Bogor, W Java, Feb 8 (ANTARA News) - The Food and Agriculture Organization of the United Nations (FAO) has worked with the Indonesian Ministry of Agriculture and Dompu district government to train animal health officers to control rabies outbreak in the regency.
The rabies outbreak in Dompu District, West Nusa Tenggara Province, has demonstrated the importance of capacity building for the related authorities, FAO Representative in Indonesia Stephen Rudgard remarked in a press statement made available to Antara on Friday.
"The outbreak of rabies in Dompu is very unfortunate and demonstrates the need to develop capacities within the local government, and especially the animal health service, to detect and respond to a priority disease, such as rabies," he emphasized.
In dealing with this problem, the Ministry of Agriculture`s Directorate General of Livestock and Animal Health Services (DGLAHS) has taken immediate actions to control the current rabies outbreak in the district.
The directorate has dispatched a joint veterinary team to conduct investigations and immediate vaccination of dogs against rabies and convened a vaccination training for the district`s livestock and human health officers.
The vaccination training was co-organized by the DGLAHS and the Emergency Center for Transboundary Animal Diseases of the Food and Agriculture Organization of the United Nations (FAO ECTAD).
The two parties also held a training on the Procedures for Integrated Bite Case Management to enhance the knowledge and hone the skills of officers to prevent and control rabies in Sumbawa Island.
"The FAO is pleased to collaborate with the DGLAHS Ministry of Agriculture and Dompu Regency to train animal health officers and to increase community awareness," Rudgard stated.
Meanwhile, Head of the Dompu District Health Office Iris Juita Kastianti urged local residents bitten by dogs to visit health centers immediately and to complete their vaccination courses.
Unfortunately, people did not immediately report to health posts once they got bitten. Even after receiving the first vaccine treatment, several patients did not return to the district`s health centers to complete their vaccination courses, she pointed out.
"After visiting a health center, a patient receives a mandatory rabies control card. The patient must return to the health centers on specified dates for additional vaccination. If they do not complete the course of vaccination, the result could be very dangerous," she cautioned.
"Non-treated patients could die anywhere between two weeks to two years following a bite from a rabid dog. The community still lacks this information about rabies," she was quoted as saying.
Dompu District had been declared a rabies-infected area on January 27, 2019. The district`s Livestock and Animal Health Services recorded 544 dog bite cases from potential rabies vector animals between late 2018 and early February 2019.
In controlling dog rabies in Dompu, the related authorities also conducted a public awareness campaign by holding a gathering on Friday that was attended by the dog-owning community along with farmers and hunters.

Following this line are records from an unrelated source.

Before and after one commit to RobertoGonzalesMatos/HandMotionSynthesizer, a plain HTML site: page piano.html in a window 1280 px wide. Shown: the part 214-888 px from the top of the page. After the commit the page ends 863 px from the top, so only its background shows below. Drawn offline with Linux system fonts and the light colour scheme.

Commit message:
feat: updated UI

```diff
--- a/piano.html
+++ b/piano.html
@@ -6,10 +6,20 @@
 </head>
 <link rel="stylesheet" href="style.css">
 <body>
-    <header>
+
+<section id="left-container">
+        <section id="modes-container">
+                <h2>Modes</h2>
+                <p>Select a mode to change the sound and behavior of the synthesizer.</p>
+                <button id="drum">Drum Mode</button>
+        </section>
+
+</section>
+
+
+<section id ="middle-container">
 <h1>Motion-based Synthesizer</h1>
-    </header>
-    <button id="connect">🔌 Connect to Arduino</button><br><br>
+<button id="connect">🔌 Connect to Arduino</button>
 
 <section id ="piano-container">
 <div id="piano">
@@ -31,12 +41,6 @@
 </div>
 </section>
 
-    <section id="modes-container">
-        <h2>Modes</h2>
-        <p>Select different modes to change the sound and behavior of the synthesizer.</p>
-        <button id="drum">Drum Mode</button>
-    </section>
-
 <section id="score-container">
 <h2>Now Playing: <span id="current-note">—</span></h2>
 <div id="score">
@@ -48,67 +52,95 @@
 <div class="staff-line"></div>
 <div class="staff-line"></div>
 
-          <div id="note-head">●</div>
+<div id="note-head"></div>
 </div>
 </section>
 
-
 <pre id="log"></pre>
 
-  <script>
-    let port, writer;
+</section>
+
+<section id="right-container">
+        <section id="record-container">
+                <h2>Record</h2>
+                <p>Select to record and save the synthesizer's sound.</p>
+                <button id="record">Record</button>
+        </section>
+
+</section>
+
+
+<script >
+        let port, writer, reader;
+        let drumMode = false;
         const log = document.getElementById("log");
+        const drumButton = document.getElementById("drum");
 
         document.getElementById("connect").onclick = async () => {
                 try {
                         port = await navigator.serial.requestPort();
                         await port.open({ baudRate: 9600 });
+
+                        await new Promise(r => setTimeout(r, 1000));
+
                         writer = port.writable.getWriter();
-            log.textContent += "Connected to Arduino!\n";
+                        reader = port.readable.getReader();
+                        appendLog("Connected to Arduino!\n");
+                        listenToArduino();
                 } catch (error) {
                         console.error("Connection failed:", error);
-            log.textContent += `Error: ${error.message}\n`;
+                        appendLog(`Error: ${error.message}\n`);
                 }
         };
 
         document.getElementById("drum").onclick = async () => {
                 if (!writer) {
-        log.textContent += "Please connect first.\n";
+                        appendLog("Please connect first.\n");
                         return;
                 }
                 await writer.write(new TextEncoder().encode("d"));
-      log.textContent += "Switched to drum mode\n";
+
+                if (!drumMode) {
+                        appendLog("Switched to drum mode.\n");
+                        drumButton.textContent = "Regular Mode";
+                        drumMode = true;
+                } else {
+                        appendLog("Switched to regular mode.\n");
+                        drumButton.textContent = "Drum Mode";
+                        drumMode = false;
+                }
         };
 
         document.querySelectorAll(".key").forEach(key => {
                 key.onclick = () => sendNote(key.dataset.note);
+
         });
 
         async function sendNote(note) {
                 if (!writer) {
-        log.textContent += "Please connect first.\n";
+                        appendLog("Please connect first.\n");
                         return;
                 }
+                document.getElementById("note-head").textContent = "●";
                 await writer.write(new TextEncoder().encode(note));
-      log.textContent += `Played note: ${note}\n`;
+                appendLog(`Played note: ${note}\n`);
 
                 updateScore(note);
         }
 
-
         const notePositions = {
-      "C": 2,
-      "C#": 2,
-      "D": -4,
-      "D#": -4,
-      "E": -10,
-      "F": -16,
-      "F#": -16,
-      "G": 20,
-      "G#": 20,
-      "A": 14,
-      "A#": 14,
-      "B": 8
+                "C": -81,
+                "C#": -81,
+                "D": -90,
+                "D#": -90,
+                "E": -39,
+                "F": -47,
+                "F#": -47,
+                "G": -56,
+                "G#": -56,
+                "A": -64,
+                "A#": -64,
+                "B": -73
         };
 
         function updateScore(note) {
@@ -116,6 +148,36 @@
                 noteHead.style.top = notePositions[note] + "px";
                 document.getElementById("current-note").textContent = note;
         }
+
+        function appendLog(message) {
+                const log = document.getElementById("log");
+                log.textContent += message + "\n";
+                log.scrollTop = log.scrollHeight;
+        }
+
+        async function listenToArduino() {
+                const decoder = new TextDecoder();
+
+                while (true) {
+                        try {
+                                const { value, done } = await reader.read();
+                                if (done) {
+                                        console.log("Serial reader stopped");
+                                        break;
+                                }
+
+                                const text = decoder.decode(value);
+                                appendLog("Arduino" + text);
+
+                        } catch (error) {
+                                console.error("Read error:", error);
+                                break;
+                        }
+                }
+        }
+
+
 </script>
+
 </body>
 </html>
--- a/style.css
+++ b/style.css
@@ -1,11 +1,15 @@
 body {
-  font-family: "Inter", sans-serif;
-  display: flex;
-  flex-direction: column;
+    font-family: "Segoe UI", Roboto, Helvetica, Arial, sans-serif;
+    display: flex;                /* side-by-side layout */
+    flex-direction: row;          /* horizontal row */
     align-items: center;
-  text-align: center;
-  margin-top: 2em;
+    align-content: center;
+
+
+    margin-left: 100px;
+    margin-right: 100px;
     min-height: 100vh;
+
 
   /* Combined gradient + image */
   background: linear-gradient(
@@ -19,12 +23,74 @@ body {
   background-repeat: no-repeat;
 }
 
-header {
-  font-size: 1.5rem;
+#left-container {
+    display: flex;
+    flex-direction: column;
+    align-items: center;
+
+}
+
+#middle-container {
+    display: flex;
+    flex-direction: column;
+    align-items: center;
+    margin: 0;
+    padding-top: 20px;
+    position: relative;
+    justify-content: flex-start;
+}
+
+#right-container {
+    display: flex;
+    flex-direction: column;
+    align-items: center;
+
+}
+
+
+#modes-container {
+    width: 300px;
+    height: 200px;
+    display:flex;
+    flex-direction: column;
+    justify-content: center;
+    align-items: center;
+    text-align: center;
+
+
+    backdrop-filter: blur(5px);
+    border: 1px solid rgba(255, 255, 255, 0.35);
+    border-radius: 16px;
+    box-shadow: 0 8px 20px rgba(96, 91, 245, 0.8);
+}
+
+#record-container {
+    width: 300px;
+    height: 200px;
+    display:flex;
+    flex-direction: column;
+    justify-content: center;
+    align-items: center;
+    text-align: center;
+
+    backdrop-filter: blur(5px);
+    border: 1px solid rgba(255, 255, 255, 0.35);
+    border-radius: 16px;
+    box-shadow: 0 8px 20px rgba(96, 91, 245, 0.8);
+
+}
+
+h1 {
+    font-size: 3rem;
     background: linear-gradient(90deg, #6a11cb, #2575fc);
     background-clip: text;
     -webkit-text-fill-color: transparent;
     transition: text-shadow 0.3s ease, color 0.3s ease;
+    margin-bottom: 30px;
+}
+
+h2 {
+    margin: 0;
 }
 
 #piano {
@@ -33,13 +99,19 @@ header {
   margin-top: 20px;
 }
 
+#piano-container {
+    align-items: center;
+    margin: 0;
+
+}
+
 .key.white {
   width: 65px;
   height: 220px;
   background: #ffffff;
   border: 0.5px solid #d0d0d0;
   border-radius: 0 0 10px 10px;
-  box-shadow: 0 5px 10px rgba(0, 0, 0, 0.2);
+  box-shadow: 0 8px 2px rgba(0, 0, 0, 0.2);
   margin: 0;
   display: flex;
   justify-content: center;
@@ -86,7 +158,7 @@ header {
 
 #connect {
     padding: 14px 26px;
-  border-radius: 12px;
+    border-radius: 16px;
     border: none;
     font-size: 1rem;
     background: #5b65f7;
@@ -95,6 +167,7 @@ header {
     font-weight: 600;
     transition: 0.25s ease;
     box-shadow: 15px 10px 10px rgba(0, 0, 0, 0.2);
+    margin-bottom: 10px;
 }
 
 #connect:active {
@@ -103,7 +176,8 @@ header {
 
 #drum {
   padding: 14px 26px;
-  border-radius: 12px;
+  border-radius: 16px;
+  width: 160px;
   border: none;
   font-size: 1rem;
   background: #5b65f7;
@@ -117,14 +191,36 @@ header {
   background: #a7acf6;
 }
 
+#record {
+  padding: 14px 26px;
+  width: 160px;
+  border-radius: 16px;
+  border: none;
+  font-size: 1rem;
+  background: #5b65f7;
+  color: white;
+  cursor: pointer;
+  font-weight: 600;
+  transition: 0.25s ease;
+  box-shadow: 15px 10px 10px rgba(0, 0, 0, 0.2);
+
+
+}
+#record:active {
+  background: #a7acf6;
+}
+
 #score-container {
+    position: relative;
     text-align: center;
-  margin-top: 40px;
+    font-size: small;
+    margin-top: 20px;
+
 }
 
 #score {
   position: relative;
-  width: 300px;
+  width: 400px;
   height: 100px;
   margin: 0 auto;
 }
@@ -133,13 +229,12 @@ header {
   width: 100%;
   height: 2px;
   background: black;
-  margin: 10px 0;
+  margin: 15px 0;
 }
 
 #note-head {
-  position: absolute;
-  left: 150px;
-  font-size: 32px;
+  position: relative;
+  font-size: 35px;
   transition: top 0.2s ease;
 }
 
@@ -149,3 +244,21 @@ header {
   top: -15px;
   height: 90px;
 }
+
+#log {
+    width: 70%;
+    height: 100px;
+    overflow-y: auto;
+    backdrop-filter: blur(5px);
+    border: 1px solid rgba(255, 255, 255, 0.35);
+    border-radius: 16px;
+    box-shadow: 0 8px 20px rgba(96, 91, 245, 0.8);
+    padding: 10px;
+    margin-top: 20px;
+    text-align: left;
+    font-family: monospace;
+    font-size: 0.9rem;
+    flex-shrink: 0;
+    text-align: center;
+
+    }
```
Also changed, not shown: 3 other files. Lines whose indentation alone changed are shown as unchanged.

The participants were briefed on rabies and its prevention and control and called on to support more widespread dog vaccination programs to prevent rabies, the FAO revealed.
Editing by Eliswan Azly